At the Mennonite Church USA convention in Kansas City, Mo., we will use the Emmaus road story as the biblical teaching for our fellowship and discernment. I hope we marvel at the surprising ways the Spirit of God is made known to us as we gather. There has been much preparation and posturing. Perhaps we will all be surprised by how God appears among us. The Emmaus road story is about a surprise. But it’s about other things as well.
Since I interact with institutional leaders across the church and well beyond the Anabaptist community of faith, I read the Emmaus road story with my heart inclined to what it can teach us about leadership.
Let me reframe this compelling story. Jesus, the prophet, teacher, healer and sage, has been crucified a few days before. Cleopas and at least one other despondent friend are walking along the road to Emmaus. A stranger comes upon them. He asks, “Why are you so despondent?”
They tell him they are sad because the one they believed in was crucified in Jerusalem a few days before. These folks walk together on the road, and only later, over an evening meal, do they realize the stranger is indeed Jesus. He was with them again. And they didn’t perceive it.
How can the story speak to us about the character of leadership? A lot.
But it’s about the Risen Christ as leader. It’s about the folks on the road. Let me explain.
It’s been said that in the matter of organizational development, culture trumps strategy. Said another way, culture eats strategy for lunch. I realize that for a religious publication this is rather direct. However, the point is that this euphemism suggests the strategy or plan can fail if the underlying culture, values and habits don’t support the implementation of the strategy. The same can be said of leadership. Character trumps or eats competence for lunch.
To be sure, effective leadership requires measures of competence. Good people, people of high moral character, without some competence (tools in the tool bag) won’t lead very effectively. They can even be well-intentioned but dangerous.
But the opposite is even truer.
Competence without character can lead to incredibly unhealthy and destructive ends. Think about the moral failures of some high-profile national leaders and the demise of some well-respected religious leaders—some within our own community of faith. This is why Barton, Bennis, Blanchard, Bordas, Greenleaf, Kantor, Kouses and Posner, Maxwell, Palmer and others say that at the heart of wise leadership is the heart of the leader.
The story of the Emmaus road can teach us.
Let me suggest four simple takeaways.

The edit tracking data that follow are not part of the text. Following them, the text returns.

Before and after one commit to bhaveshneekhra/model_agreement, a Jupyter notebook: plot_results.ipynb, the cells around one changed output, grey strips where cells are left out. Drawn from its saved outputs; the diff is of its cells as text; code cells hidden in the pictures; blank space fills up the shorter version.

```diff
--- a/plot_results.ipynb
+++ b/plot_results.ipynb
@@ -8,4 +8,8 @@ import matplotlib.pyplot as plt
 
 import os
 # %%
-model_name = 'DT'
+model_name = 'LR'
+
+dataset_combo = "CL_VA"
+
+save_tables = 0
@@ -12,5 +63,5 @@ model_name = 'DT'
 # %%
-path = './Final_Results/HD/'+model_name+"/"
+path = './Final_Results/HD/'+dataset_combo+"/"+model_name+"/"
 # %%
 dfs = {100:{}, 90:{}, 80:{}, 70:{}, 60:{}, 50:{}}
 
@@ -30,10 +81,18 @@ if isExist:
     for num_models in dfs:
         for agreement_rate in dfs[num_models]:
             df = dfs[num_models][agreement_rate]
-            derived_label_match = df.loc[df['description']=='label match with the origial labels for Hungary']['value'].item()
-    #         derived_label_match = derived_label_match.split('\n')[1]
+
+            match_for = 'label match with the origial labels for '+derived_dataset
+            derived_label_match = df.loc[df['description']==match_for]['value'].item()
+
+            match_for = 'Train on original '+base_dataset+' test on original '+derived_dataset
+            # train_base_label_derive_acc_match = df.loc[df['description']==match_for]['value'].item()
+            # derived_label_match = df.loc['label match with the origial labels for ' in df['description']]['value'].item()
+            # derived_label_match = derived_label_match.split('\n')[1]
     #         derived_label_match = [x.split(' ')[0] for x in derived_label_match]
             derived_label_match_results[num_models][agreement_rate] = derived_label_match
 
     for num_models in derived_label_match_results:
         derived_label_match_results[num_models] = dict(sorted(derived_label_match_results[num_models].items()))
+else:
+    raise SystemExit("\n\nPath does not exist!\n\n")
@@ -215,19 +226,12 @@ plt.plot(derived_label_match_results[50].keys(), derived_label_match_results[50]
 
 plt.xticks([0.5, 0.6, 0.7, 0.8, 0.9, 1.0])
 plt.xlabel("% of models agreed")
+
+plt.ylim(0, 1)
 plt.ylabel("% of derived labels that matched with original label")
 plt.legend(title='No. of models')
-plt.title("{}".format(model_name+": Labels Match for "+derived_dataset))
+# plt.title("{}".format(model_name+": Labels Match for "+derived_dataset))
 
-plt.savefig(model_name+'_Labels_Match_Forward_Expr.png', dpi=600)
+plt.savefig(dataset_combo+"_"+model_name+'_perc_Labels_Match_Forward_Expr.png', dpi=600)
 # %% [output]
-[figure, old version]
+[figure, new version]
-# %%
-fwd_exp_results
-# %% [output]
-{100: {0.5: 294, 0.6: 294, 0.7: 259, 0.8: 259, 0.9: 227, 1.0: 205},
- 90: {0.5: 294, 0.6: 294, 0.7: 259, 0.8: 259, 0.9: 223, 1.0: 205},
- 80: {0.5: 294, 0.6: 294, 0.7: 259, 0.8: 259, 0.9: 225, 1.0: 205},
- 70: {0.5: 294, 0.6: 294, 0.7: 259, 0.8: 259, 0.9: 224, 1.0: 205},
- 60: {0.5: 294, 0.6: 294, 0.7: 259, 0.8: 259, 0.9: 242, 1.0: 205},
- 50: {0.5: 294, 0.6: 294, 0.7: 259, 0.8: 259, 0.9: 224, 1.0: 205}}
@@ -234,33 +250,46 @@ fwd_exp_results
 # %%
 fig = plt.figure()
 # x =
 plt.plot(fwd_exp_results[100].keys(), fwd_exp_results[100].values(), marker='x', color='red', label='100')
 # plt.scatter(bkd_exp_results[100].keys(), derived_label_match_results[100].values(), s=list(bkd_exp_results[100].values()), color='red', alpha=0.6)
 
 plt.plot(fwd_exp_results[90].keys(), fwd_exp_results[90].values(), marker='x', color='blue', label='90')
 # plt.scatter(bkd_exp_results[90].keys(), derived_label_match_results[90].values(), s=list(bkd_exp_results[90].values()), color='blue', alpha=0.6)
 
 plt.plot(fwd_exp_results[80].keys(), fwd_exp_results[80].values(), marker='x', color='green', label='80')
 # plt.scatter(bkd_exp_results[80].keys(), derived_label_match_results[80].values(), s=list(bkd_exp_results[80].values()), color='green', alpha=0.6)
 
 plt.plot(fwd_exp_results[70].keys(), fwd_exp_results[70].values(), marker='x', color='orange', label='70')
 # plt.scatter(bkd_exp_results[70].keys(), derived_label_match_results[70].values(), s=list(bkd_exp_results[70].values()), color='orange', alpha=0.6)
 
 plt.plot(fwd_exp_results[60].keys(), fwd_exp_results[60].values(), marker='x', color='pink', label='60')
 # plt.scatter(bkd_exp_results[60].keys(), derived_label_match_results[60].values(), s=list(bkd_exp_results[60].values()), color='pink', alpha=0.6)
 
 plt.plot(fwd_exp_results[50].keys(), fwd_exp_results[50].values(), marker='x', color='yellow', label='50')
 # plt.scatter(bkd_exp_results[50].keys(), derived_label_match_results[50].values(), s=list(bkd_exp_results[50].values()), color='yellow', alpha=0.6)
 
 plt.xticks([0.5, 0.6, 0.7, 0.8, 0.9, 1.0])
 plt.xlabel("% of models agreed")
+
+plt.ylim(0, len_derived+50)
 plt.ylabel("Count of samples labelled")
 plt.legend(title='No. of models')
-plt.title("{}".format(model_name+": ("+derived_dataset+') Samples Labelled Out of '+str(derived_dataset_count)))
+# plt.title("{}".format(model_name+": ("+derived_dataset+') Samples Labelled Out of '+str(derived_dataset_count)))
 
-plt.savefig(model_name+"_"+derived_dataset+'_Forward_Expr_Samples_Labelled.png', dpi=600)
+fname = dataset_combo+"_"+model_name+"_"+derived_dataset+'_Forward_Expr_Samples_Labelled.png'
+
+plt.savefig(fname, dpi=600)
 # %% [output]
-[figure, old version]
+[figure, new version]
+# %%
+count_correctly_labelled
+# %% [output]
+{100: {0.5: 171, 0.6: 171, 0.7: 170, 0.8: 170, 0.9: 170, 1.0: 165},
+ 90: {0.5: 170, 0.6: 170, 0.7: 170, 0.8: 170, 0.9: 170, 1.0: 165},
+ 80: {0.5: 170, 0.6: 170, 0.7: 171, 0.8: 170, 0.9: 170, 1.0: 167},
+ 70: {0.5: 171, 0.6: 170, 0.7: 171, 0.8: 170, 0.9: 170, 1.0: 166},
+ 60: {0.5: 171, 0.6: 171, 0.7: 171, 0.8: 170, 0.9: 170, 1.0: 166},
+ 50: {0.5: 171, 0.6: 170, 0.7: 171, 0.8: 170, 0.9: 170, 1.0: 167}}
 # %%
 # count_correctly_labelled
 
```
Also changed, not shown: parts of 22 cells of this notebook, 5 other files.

1. Those on the road were despondent, broken, at a loss for what to do. Jesus met them and revealed himself to them. In time, these same individuals became powerful leaders in the life of the early church. God took the broken ones and empowered them to lead. Years ago, Henri Nouwen said there is a mystery in how God uses our woundedness in the healing of others. He invited us to embrace the idea of the wounded healer. Perhaps the Emmaus road story invites us to embrace the fact that we don’t need to be perfect. We are, in fact, “wounded leaders.”
2. The friends who were walking grew tired as the day got longer. They rested. They even invited their new friend to join them for a meal. Had they not paused to rest, had they done fast-food at the drive-through, would they have even encountered the Risen One? Slowing down, resting, nourishing the body and soul may be critical for us to even perceive the presence of Christ.
3. For these friends, the encounter with Jesus literally turned them around. They returned to Jerusalem. Are we willing to “turn around,” let go of our plan and go a different direction?
4. Finally, the followers praised God and gave thanks. Max DuPree, a well-known executive and author on leadership, suggests that wise leadership begins with a sense of thanksgiving—thanks that we have colleagues, that colleagues are leaning in and that we even have followers. He says that wise leadership begins and ends with a sense of thanksgiving. We are indeed debtors.
Character trumps competence.
May we understand that it is in our woundedness that God’s presence is known. May we take enough time to rest and stay attentive that our hearts and minds are shaped by the power of God. May we look out for the surprising ways God’s presence is real in the challenges we are facing. Perhaps we will need to turn around and go in a different direction. But in all things we give thanks.
Rick Stiffney is president/CEO of Mennonite Health Services Alliance and a member of Southside Mennonite Fellowship in Elkhart, Ind. This ran as a column in the July issue. Click here for the full issue.